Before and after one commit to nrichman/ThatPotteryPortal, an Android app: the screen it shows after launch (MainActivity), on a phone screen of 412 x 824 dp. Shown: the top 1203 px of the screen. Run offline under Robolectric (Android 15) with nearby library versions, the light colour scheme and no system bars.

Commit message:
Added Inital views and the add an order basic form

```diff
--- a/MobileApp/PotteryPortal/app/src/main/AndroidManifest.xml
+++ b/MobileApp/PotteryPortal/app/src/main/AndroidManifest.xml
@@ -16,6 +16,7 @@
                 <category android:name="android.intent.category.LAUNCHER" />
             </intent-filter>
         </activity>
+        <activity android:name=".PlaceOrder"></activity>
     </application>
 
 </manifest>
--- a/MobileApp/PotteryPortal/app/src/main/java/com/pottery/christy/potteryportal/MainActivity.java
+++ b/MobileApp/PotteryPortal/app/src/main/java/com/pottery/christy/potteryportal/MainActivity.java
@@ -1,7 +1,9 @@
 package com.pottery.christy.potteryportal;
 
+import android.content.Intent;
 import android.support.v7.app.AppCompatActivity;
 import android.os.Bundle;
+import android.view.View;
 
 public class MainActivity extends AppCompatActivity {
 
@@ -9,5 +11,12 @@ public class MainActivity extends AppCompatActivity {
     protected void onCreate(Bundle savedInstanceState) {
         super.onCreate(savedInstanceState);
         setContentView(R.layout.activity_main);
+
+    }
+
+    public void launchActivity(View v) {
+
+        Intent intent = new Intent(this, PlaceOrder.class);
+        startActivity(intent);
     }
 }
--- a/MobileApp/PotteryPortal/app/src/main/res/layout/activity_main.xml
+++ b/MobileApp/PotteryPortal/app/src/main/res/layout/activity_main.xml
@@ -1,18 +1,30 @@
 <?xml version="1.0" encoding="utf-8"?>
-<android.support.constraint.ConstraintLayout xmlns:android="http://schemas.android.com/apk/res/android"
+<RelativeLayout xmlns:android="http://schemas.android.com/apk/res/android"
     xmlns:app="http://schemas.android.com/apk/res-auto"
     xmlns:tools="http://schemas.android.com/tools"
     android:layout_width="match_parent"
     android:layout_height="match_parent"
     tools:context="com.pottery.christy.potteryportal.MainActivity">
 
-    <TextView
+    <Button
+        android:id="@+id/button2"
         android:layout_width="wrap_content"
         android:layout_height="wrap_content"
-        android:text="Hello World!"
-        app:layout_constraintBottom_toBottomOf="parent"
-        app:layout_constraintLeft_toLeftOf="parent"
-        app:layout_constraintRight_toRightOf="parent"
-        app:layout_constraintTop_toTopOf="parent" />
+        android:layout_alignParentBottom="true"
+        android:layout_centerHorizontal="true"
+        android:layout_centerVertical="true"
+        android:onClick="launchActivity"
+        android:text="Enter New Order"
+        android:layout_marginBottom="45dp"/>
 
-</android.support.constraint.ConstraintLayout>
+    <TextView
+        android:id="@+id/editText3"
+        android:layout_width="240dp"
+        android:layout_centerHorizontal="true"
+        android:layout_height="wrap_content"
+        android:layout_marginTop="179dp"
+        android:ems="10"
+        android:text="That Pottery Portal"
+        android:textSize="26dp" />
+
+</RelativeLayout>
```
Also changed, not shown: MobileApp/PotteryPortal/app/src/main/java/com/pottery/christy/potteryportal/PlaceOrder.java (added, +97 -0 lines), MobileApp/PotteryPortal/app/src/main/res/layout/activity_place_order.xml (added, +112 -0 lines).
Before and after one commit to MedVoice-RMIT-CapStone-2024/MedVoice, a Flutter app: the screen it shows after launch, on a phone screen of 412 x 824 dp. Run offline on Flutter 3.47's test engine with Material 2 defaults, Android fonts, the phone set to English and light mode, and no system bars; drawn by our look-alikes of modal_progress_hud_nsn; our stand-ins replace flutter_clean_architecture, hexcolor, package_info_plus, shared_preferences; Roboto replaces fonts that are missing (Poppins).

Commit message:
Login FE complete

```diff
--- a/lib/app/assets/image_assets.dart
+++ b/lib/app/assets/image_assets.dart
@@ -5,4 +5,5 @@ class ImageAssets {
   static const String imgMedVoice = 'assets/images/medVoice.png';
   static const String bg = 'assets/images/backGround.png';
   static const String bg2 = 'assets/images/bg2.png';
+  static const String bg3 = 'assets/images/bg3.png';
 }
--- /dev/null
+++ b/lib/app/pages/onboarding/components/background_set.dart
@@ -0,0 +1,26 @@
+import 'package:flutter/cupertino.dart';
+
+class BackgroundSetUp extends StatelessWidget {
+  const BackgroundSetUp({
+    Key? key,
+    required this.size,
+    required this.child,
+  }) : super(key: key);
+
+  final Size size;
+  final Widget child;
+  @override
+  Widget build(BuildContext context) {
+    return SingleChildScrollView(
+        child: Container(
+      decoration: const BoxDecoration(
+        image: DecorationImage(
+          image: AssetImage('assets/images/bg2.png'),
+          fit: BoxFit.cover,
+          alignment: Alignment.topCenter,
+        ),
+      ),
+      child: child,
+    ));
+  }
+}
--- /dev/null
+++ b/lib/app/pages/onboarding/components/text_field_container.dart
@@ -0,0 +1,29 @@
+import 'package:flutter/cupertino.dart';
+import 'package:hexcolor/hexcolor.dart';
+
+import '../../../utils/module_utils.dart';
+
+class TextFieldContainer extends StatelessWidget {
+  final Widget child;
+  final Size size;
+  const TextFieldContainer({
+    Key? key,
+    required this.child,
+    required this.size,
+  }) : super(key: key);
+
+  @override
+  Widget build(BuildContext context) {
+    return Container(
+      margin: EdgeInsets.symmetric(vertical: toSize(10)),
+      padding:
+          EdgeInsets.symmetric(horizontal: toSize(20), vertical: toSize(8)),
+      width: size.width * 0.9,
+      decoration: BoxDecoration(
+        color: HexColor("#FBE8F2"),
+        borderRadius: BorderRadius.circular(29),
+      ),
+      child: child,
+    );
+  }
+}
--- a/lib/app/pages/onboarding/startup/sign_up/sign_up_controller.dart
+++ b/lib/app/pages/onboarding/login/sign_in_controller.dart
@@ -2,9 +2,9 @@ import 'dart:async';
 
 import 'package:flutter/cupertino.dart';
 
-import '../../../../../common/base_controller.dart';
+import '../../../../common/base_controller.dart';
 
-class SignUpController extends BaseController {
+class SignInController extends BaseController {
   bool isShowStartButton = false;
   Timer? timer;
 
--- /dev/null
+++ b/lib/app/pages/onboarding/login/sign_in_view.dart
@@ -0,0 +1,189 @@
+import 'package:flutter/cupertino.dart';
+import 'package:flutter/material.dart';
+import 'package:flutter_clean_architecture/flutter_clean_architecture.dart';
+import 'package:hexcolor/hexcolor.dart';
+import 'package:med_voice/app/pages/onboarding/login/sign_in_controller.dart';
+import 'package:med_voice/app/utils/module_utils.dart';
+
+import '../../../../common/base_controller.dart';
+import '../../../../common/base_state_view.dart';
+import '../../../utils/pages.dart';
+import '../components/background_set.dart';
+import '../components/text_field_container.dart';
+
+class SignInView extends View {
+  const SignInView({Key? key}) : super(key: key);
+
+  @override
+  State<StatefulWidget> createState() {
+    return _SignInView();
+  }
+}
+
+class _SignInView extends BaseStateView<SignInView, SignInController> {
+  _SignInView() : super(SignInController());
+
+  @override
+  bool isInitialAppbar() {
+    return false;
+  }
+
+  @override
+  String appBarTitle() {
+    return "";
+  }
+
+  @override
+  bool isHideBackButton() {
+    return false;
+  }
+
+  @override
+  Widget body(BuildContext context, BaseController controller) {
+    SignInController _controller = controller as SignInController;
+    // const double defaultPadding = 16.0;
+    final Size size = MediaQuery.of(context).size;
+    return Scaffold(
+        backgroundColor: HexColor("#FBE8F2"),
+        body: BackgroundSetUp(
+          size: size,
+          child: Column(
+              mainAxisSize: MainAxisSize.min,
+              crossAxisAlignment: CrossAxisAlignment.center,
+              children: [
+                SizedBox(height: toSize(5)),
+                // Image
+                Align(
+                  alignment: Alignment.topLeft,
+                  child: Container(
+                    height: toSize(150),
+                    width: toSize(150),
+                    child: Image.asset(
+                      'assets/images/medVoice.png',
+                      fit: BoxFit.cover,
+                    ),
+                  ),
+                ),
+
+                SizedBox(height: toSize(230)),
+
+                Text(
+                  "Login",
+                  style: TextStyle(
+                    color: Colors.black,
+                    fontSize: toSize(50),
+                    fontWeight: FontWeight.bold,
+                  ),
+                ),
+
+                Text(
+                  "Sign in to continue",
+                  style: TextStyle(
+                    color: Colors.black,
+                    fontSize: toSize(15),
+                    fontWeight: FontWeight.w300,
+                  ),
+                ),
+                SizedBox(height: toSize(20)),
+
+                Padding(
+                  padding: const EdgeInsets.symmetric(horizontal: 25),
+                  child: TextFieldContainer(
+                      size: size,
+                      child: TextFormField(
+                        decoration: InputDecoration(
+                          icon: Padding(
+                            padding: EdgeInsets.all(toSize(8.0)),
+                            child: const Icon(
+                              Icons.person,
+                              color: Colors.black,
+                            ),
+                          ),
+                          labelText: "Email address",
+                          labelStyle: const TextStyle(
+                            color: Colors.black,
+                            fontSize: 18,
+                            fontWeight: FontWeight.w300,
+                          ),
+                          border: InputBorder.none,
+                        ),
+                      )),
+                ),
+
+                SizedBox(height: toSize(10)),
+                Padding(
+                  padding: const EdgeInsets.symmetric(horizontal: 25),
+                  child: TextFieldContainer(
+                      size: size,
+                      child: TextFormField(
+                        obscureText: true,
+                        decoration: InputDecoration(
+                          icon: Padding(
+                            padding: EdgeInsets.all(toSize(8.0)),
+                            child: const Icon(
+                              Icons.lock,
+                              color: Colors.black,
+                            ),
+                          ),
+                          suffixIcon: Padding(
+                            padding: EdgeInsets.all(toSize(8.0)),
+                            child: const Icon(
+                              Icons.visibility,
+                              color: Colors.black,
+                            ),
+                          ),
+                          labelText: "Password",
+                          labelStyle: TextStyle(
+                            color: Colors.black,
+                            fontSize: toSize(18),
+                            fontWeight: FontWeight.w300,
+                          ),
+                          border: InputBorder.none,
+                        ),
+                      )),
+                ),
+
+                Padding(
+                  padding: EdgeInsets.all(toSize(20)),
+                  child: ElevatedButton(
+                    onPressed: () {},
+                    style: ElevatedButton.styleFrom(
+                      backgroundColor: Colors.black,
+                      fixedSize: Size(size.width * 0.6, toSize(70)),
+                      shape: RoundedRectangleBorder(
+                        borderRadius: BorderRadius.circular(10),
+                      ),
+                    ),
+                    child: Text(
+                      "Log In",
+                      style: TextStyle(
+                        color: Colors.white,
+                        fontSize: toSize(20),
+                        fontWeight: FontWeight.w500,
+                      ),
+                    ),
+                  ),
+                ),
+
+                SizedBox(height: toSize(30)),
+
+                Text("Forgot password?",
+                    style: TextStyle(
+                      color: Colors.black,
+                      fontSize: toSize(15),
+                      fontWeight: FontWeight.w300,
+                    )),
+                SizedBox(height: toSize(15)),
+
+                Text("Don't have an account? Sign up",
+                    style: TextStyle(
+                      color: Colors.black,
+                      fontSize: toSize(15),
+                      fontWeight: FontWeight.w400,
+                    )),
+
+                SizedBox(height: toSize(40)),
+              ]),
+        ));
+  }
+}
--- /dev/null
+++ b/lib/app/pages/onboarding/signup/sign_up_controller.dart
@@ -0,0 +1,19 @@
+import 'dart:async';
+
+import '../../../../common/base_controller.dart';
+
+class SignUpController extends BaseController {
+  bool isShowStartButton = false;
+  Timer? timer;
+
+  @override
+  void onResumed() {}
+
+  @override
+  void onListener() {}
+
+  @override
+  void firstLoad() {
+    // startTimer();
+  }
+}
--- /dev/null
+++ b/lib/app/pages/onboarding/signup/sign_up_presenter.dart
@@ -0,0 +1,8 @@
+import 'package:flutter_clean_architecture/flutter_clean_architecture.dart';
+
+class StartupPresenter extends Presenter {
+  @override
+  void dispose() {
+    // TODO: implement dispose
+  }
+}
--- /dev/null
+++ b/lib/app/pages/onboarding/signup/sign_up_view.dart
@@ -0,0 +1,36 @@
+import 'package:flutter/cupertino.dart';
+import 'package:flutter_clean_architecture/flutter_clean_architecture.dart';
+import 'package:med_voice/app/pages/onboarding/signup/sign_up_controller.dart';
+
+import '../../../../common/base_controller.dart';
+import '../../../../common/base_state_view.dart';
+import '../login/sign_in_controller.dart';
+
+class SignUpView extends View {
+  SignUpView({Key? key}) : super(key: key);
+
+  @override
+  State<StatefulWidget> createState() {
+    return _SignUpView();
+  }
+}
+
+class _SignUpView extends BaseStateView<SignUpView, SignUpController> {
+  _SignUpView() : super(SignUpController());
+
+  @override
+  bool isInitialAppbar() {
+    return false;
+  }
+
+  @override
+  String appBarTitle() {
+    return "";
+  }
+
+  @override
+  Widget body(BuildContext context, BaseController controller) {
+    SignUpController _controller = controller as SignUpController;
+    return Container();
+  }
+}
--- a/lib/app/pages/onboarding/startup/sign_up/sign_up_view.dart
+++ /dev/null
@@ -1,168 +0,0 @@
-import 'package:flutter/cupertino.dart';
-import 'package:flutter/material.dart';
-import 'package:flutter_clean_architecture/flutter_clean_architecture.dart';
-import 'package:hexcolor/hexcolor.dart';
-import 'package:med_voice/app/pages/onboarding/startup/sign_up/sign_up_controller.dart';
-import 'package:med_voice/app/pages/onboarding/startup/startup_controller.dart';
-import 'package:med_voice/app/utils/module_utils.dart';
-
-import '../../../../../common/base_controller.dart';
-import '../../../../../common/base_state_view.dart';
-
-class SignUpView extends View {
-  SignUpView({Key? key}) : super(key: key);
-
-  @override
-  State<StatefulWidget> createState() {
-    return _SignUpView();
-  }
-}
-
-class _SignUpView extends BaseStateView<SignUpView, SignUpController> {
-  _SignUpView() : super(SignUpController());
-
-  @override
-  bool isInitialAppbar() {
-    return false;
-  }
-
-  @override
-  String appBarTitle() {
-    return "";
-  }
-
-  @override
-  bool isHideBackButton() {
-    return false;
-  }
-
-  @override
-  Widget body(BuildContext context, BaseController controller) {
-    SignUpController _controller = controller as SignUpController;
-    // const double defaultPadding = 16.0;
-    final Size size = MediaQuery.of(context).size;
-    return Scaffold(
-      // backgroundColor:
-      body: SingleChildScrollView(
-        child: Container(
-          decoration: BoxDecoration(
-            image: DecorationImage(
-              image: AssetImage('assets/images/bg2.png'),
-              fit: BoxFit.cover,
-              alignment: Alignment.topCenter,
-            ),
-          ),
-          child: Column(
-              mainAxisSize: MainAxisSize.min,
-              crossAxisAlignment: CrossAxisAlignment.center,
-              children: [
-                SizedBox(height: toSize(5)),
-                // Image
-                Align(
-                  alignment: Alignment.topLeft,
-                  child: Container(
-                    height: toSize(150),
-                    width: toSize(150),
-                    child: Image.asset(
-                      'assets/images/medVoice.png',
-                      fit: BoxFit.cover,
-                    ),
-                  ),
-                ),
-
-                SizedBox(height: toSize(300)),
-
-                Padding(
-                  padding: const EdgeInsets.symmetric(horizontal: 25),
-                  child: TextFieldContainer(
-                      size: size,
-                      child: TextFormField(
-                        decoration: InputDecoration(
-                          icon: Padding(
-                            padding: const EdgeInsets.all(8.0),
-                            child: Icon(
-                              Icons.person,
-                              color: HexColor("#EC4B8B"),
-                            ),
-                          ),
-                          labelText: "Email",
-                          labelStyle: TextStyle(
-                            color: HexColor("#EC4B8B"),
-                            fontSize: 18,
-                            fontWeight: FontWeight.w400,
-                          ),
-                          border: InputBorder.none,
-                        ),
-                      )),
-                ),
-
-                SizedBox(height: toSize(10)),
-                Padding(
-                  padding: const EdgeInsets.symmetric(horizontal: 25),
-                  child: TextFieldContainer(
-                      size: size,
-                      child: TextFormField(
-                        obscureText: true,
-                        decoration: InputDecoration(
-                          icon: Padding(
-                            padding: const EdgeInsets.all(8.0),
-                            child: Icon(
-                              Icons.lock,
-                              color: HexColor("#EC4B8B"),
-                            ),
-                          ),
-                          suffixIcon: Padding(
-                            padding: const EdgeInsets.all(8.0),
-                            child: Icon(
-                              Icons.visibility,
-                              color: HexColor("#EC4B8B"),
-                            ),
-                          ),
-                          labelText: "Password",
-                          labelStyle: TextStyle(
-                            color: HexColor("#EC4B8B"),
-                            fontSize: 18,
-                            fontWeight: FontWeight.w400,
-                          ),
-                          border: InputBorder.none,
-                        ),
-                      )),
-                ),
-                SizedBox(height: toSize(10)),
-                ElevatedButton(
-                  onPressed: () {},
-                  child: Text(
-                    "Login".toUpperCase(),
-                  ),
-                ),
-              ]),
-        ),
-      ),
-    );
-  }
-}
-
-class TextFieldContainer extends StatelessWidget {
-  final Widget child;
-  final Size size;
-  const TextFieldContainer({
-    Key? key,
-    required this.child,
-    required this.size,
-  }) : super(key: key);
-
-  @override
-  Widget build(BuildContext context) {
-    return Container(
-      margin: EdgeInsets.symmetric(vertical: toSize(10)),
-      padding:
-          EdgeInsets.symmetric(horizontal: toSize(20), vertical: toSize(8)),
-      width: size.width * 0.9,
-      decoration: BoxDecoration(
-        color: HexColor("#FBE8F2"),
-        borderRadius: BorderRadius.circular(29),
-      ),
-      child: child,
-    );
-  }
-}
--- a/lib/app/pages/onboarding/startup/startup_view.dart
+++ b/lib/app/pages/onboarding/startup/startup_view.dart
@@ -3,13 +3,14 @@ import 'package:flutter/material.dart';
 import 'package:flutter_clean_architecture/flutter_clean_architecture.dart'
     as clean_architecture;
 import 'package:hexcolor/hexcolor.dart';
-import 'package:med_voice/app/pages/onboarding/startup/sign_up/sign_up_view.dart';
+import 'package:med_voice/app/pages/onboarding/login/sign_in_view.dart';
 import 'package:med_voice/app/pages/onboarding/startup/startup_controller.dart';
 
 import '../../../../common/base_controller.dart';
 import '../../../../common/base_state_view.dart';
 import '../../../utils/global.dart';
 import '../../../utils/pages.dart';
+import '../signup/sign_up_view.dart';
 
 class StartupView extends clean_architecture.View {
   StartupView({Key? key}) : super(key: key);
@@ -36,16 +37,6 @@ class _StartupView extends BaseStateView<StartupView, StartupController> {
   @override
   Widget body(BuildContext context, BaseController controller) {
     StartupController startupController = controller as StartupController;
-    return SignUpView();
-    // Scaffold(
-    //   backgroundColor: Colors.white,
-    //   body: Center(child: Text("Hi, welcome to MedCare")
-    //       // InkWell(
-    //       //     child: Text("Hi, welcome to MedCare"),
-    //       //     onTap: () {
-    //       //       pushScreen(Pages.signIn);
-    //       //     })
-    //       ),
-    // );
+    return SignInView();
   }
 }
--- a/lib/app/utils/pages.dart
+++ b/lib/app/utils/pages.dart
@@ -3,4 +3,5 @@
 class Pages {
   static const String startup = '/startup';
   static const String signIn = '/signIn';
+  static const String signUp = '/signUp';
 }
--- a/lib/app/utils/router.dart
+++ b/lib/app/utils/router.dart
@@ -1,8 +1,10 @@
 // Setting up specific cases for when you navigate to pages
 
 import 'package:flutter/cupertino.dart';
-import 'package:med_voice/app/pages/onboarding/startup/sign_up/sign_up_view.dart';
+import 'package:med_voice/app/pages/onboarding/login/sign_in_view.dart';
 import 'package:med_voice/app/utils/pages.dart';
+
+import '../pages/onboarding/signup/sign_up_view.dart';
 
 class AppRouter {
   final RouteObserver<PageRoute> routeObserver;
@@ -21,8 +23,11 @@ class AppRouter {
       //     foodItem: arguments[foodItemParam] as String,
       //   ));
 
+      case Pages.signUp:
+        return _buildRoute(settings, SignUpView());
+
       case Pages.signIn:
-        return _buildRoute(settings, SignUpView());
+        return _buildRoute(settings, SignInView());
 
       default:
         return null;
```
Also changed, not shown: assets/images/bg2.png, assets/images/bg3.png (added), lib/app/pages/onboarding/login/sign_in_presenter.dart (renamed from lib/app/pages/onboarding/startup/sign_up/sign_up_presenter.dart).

....

Look through the records and copy every line that has the word "utils".

+import '../../../utils/module_utils.dart';
+import 'package:med_voice/app/utils/module_utils.dart';
+import '../../../utils/pages.dart';
-import 'package:med_voice/app/utils/module_utils.dart';
 import '../../../utils/global.dart';
 import '../../../utils/pages.dart';
--- a/lib/app/utils/pages.dart
+++ b/lib/app/utils/pages.dart
--- a/lib/app/utils/router.dart
+++ b/lib/app/utils/router.dart
 import 'package:med_voice/app/utils/pages.dart';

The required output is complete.